T-Mobile Promised Major Job Growth Post Sprint Merger. SEC Filings Show The Exact Opposite Happened
from the Charlie-Brown-and-Lucy-Football dept
When T-Mobile was selling its $26 billion Sprint merger to regulators, it told anybody who’d listen that the deal would create a parade of new jobs. In a 2019 blog post that still hasn’t been deleted (amateur move, guys), ex-T-Mobile CEO John Legere didn’t mince words in his predictions:
“So, let me be really clear on this increasingly important topic. This merger is all about creating new, high-quality, high-paying jobs, and the New T-Mobile will be jobs-positive from Day One and every day thereafter. That?s not just a promise. That?s not just a commitment. It?s a fact.”
“…These combined efforts will create nearly 5,600 new American customer care jobs by 2021.”
2021 is here, and a recent SEC filing shows that the company has actually lost about 5,000 jobs in a little under a year and a half. That number could potentially be even higher. As noted last April, T-Mobile quickly set about immediately shuttering its Metro prepaid division (a decision that had nothing to do with COVID), resulting in an estimated 6,000 layoffs (something T-Mobile said wouldn’t happen). Last June, the company fired hundreds of additional Sprint employees during a conference call that lasted all of six minutes.
There’s likely more where that came from, as the company is still operating dual headquarters in both the Pacific Northwest and Overland Park, Kansas. In most mergers like this, the acquiring company tries to keep things the same for about a year to keep folks calm before the hatchets are unveiled.
Of course, this is all something that consumer groups, antitrust experts, unions, and even Wall Street stock jocks predicted. Most of those folks predicted that, even though it would take time, the deal would eliminate anywhere between 10,000 and 30,000 jobs. That’s in addition to their complaints that the deal effectively reduced US wireless competition by 25% via 4-3 carrier consolidation, something that historically always, sooner or later, results in higher prices for consumers (see: Canada, Ireland, Germany).
Granted in his original blog post, Legere made fun of those critics and insisted they were simply making shit up:

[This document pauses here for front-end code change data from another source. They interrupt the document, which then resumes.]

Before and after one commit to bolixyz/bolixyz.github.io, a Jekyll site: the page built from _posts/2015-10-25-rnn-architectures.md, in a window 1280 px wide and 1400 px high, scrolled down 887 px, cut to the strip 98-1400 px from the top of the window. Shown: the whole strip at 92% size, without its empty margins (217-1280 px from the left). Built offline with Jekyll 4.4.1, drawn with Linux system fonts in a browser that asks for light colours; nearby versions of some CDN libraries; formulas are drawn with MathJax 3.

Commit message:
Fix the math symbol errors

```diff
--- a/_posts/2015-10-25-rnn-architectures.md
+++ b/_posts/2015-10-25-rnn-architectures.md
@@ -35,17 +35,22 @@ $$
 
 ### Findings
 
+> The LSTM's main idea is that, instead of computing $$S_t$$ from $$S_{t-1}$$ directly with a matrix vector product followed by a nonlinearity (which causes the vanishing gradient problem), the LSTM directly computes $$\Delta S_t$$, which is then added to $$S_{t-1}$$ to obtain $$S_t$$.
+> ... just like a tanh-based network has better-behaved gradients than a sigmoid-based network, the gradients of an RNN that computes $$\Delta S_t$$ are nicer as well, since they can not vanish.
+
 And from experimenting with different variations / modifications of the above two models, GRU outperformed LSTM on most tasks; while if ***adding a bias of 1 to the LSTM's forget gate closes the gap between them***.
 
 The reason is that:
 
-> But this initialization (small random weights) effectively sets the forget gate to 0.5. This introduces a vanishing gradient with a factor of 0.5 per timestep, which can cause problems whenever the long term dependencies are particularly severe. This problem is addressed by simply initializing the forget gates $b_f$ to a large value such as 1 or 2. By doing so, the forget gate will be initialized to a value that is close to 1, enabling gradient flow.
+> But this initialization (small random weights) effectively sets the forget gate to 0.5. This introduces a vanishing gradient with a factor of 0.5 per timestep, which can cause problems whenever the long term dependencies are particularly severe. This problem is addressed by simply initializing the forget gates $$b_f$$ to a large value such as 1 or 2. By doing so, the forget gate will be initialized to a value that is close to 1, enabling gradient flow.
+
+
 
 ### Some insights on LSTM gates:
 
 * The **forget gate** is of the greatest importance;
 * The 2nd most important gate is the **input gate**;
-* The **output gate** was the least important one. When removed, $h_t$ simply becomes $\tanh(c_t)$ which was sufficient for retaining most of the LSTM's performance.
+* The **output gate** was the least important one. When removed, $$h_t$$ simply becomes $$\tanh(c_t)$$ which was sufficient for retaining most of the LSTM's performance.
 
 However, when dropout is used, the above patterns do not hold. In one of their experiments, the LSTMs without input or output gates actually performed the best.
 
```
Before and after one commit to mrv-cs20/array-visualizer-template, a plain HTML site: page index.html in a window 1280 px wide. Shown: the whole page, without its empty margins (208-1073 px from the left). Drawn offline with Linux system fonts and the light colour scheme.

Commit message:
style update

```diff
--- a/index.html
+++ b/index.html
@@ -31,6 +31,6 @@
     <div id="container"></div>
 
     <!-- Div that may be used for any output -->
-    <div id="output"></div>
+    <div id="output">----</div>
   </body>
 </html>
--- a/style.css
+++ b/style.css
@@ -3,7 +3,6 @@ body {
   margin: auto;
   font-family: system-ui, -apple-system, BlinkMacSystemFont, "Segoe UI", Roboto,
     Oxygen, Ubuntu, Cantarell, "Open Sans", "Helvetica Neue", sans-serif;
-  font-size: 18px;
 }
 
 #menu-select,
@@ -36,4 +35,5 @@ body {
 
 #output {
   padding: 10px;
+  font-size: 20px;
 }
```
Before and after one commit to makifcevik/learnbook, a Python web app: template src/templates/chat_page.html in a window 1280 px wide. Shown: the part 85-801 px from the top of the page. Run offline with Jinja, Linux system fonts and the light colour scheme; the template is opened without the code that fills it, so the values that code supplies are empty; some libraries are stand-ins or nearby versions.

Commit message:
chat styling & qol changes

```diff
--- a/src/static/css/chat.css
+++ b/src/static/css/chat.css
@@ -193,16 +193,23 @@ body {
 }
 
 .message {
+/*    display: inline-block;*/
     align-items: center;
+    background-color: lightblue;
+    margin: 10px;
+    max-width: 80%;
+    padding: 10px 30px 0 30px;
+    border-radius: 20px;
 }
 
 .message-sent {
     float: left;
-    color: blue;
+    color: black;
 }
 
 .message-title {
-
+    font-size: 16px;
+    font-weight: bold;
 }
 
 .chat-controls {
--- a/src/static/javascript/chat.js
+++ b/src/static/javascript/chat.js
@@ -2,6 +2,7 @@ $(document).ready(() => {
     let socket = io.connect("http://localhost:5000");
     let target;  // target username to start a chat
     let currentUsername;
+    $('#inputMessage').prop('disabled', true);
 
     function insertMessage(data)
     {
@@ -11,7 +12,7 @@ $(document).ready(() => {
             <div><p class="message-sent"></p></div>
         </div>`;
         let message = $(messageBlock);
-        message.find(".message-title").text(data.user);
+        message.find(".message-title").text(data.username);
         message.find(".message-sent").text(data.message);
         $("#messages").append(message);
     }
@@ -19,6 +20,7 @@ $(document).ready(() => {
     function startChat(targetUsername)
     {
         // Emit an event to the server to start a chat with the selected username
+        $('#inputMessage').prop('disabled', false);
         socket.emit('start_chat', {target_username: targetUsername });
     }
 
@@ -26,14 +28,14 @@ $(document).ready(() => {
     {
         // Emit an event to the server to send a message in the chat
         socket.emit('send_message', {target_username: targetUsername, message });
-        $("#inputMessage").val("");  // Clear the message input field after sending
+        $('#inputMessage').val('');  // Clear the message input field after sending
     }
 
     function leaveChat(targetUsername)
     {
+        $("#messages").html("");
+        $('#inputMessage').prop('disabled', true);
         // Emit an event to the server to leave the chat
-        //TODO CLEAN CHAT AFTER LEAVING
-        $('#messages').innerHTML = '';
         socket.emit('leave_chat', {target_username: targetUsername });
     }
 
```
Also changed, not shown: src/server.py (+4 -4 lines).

“I guess if the real numbers don?t tell the story you want, you can just make up new ones? It?s actually offensive.”
Yes, accurate predictions are so offensive. Granted John Legere, who successfully built T-Mobile from an also-ran into a major competitor (thanks in part to regulators blocking AT&T’s 2011 merger with T-Mobile), was quick to leave the company shortly after the deal, offloading his Central Park West Penthouse to Giorgio Armani for $17.5 million (how many employee jobs is that?). And as Light Reading notes, T-Mobile’s revenues continue to soar as it continues job cuts it promised wouldn’t happen:
“In 2015, T-Mobile was making about $650,000 per employee. Last year, it generated almost $912,000. For workers at the company, that is not a source of comfort.”
Granted this happens absolutely every time there’s a major telecom merger. Companies throw out bullshit job growth claims, knowing full well such consolidation inevitably will result in massive job cuts a year or two later as redundant positions are eliminated. The press hypes the false merger “synergy” claims, then (usually) can’t be bothered to follow up with reports highlighting how the promises were empty. It’s a massive ouroboros of dysfunction, and no matter how many times we live through the exact same experience (AT&T’s countless mergers, Verizon’s countless mergers, Comcast’s repeated mergers), America has a severe allergy to learning absolutely anything from experience.
Mindless consolidation and “growth for growth’s sake” hurts employees, markets, and consumers. Full stop. Regulators could have forced Sprint to find another suitor, preferably one that didn’t result in a loss of overall competitors (Dish, Comcast, Charter, Google, Amazon). Instead we signed off on another massive deal, based on a parade of false promises. Then, in two or three years when US wireless prices (already some of the highest in the developed world) are even higher, everybody will stand around with a dumb look on their faces wondering how exactly we got this point. Wash, rinse, repeat.